Major: Economics, with a concentration in narrative journalism
It was the appeal of mixing storytelling with journalism that drew Marcus Nowling ’23 to the narrative journalism concentration. An economics major, Marcus is exploring a path to combine his economics major with narrative journalism to give a voice to those facing economic hardships. This summer, he will take part in a six-week program under the direction of Jack Shuler, chair of the concentration in narrative journalism, to bring awareness to the struggles facing families living in poverty.
How did you come to the narrative journalism concentration?
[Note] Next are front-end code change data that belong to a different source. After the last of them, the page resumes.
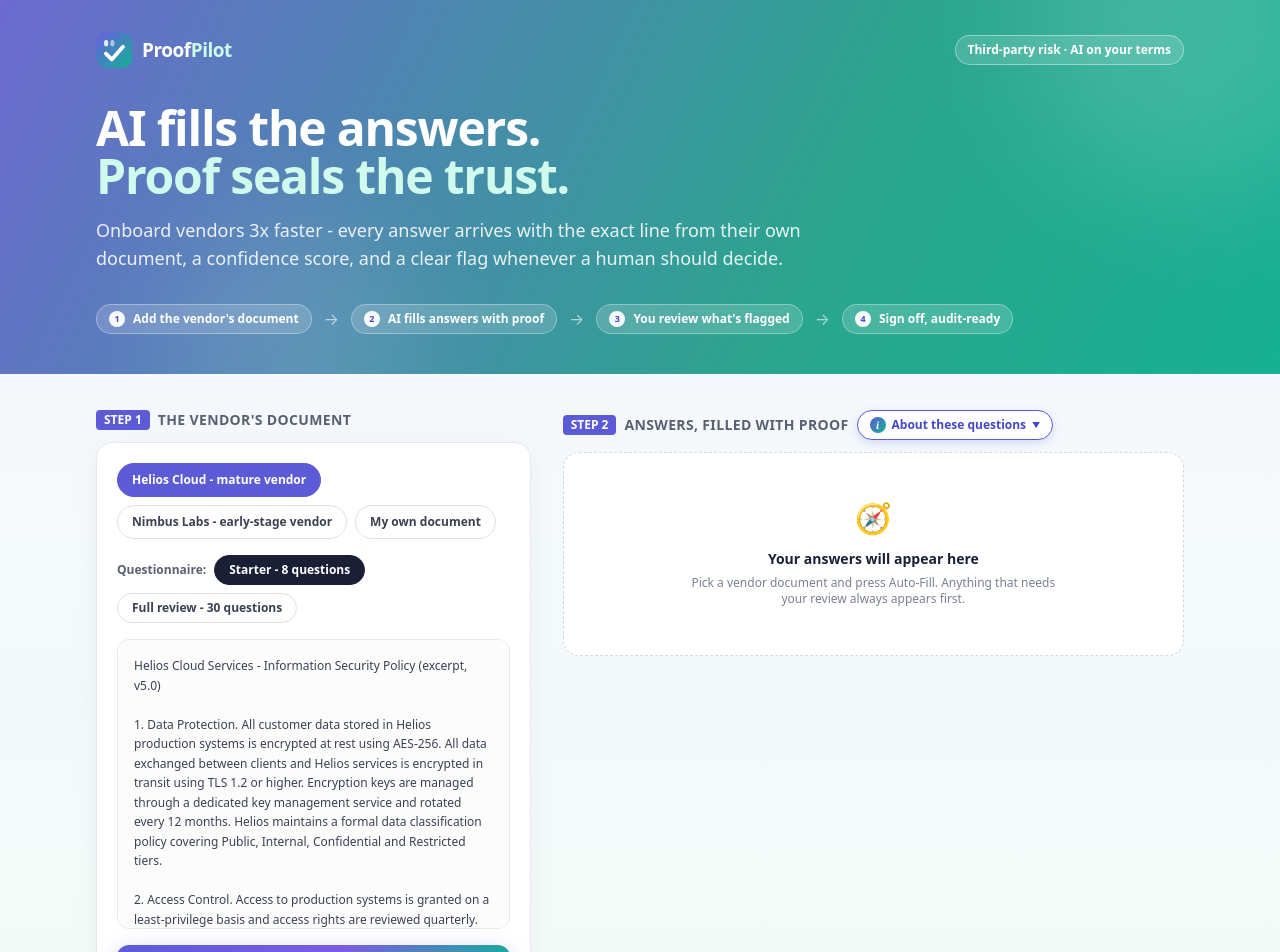
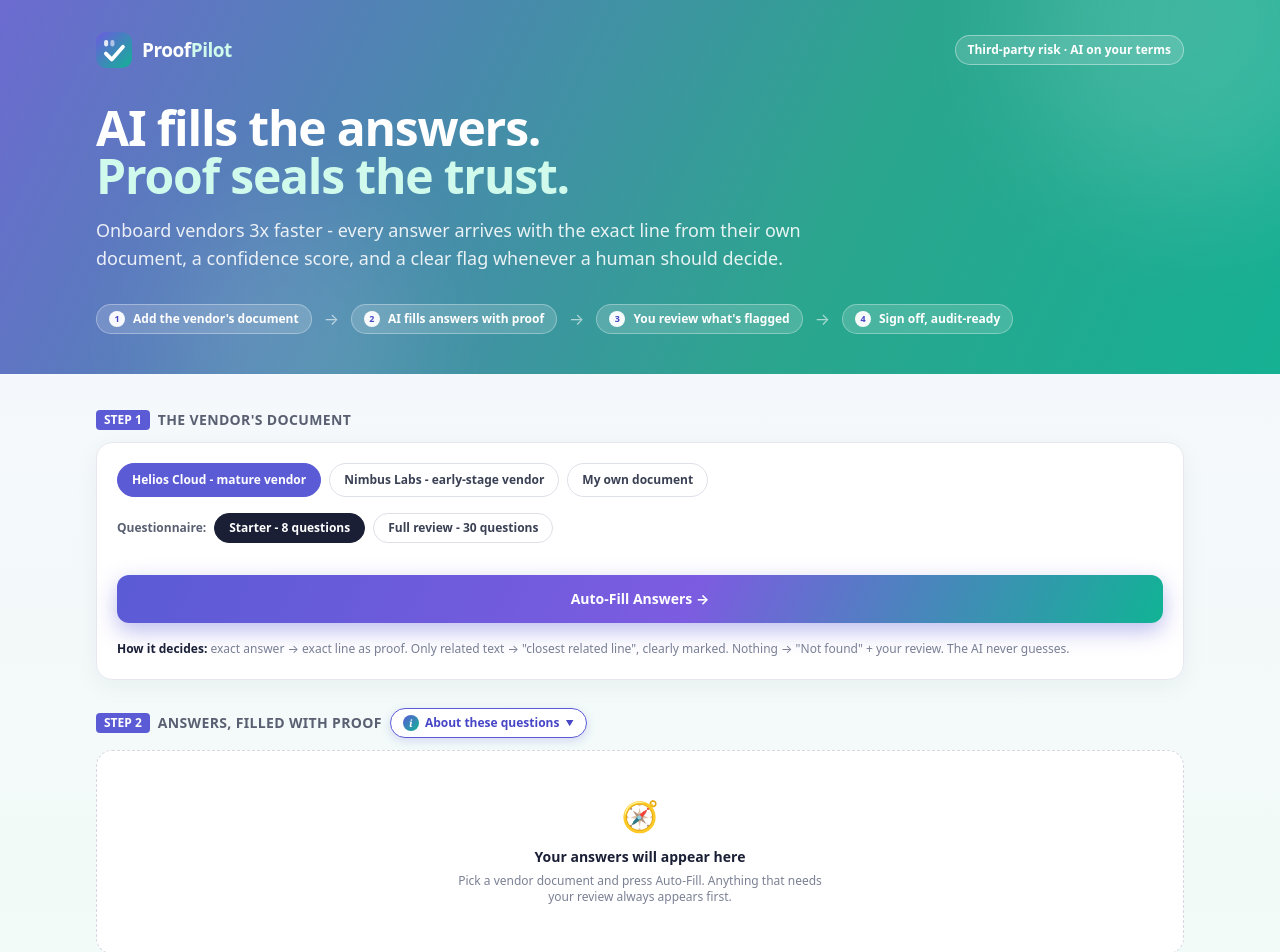
Before and after one commit to angelaemoin1604/proofpilot, a React (Vite) app: page / in a window 1280 px wide. Shown: the top 952 px of the page. Built offline with nearby package versions, Linux system fonts and the light colour scheme.

Commit message:
Changes 6

```diff
--- a/src/App.jsx
+++ b/src/App.jsx
@@ -1120,9 +1120,9 @@
         </div>
       </header>
 
-      <main className="max-w-6xl mx-auto px-5 md:px-8 py-9 grid gap-8 lg:grid-cols-12 items-start">
+      <main className="max-w-6xl mx-auto px-5 md:px-8 py-9 flex flex-col gap-7">
         {/* ============ LEFT: DOCUMENT ============ */}
-        <section className="lg:col-span-5" style={{ animation: "ppFadeUp .6s .35s ease both", position: "sticky", top: 24, alignSelf: "flex-start" }}>
+        <section style={{ animation: "ppFadeUp .6s .35s ease both" }}>
           <div className="flex items-center gap-2 mb-3">
             <span className="text-xs font-bold px-2 py-0.5 rounded text-white" style={{ background: INDIGO }}>STEP 1</span>
             <h2 className="text-sm font-bold tracking-wide" style={{ color: "#5A6072" }}>THE VENDOR'S DOCUMENT</h2>
@@ -1182,24 +1182,15 @@
               </div>
             )}
 
-            <div className="relative rounded-xl overflow-hidden" style={{ border: "1px solid #E6E8EE" }}>
-              {docKey === "custom" ? (
+            {docKey === "custom" && !fileInfo && (
+              <div className="relative mb-3">
                 <textarea value={customText} onChange={(e) => { setCustomText(e.target.value); setFileInfo(null); setFilePages(null); }}
                   placeholder="…or paste any security policy, SOC 2 summary, or trust-center text here"
-                  className="w-full p-4 text-xs leading-relaxed outline-none"
-                  style={{ fontFamily: "ui-monospace, SFMono-Regular, Menlo, monospace", background: "#FCFCFD", resize: "vertical", height: 230 }} />
-              ) : (
-                <div className="overflow-y-auto p-4 text-xs leading-relaxed whitespace-pre-wrap" style={{ background: "#FCFCFD", color: "#3A4154", height: 288 }}>
-                  {SAMPLE_DOCS[docKey].text}
-                </div>
-              )}
-              {loading && (
-                <>
-                  <div className="absolute inset-0" style={{ background: "linear-gradient(180deg, rgba(91,91,214,.05), rgba(17,179,149,.05))" }} />
-                  <div className="absolute left-0 right-0" style={{ height: 3, background: `linear-gradient(90deg, transparent, ${INDIGO}, #11B395, transparent)`, boxShadow: `0 0 16px ${INDIGO}`, animation: "ppScan 1.8s ease-in-out infinite" }} />
-                </>
-              )}
-            </div>
+                  className="w-full p-3 text-xs leading-relaxed outline-none rounded-xl"
+                  style={{ fontFamily: "ui-monospace, SFMono-Regular, Menlo, monospace", background: "#FCFCFD", border: "1px solid #E6E8EE", resize: "vertical", height: 110 }} />
+              </div>
+            )}
+
 
             <button onClick={runPrefill} disabled={loading || parsing}
               className="pp-btn mt-4 w-full rounded-xl px-4 py-3.5 text-sm font-bold text-white"
@@ -1236,7 +1227,7 @@
         </section>
 
         {/* ============ RIGHT: ANSWERS ============ */}
-        <section className="lg:col-span-7" ref={resultsRef}>
+        <section ref={resultsRef}>
           <div className="flex items-center gap-2 mb-3 flex-wrap" style={{ animation: "ppFadeUp .6s .45s ease both" }}>
             <span className="text-xs font-bold px-2 py-0.5 rounded text-white" style={{ background: INDIGO }}>STEP 2</span>
             <h2 className="text-sm font-bold tracking-wide" style={{ color: "#5A6072" }}>ANSWERS, FILLED WITH PROOF</h2>
@@ -1407,7 +1398,7 @@
 
         {/* ============ STEP 3: ANSWER MAP ============ */}
         {results && (
-          <section className="lg:col-span-12" ref={mapRef} style={{ animation: "ppFadeUp .6s ease both" }}>
+          <section ref={mapRef} style={{ animation: "ppFadeUp .6s ease both" }}>
             <div className="flex items-center gap-2 mb-3 flex-wrap">
               <span className="text-xs font-bold px-2 py-0.5 rounded text-white" style={{ background: INDIGO }}>STEP 3</span>
               <h2 className="text-sm font-bold tracking-wide" style={{ color: "#5A6072" }}>ANSWER MAP - THE DOCUMENT, HIGHLIGHTED</h2>
```
Also changed, not shown: src/smart-intake-prototype.jsx (+11 -20 lines).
I wanted to focus my economics major. I was introduced to this style of writing in my Writing 101 course, which focused on human rights and asked students to produce in-depth, fact-based reports. I also took literary nonfiction, in which we learn about immersion writing. That kind of writing allows us to immerse ourselves in a new experience, pay attention to detail, and learn techniques to draw the audience into that same setting.
Tell us about the project you’ll be researching this summer in Columbus.
I grew up in a neighborhood that was sandwiched between two economic extremes, poverty and affluence. This summer, I’ll report on the impact COVID-19 has had—and is having—on marginalized communities, bringing light to people’s experiences. I’ll also be meeting with local activists, reporters, nonprofits, and political officials who deal with different systems that affect these communities. Before coming to college, I assumed I needed to be a policymaker or an activist to influence issues, but I was introduced to long-form writing to bring awareness to issues. That sparked my interest, and I knew I needed to pursue it.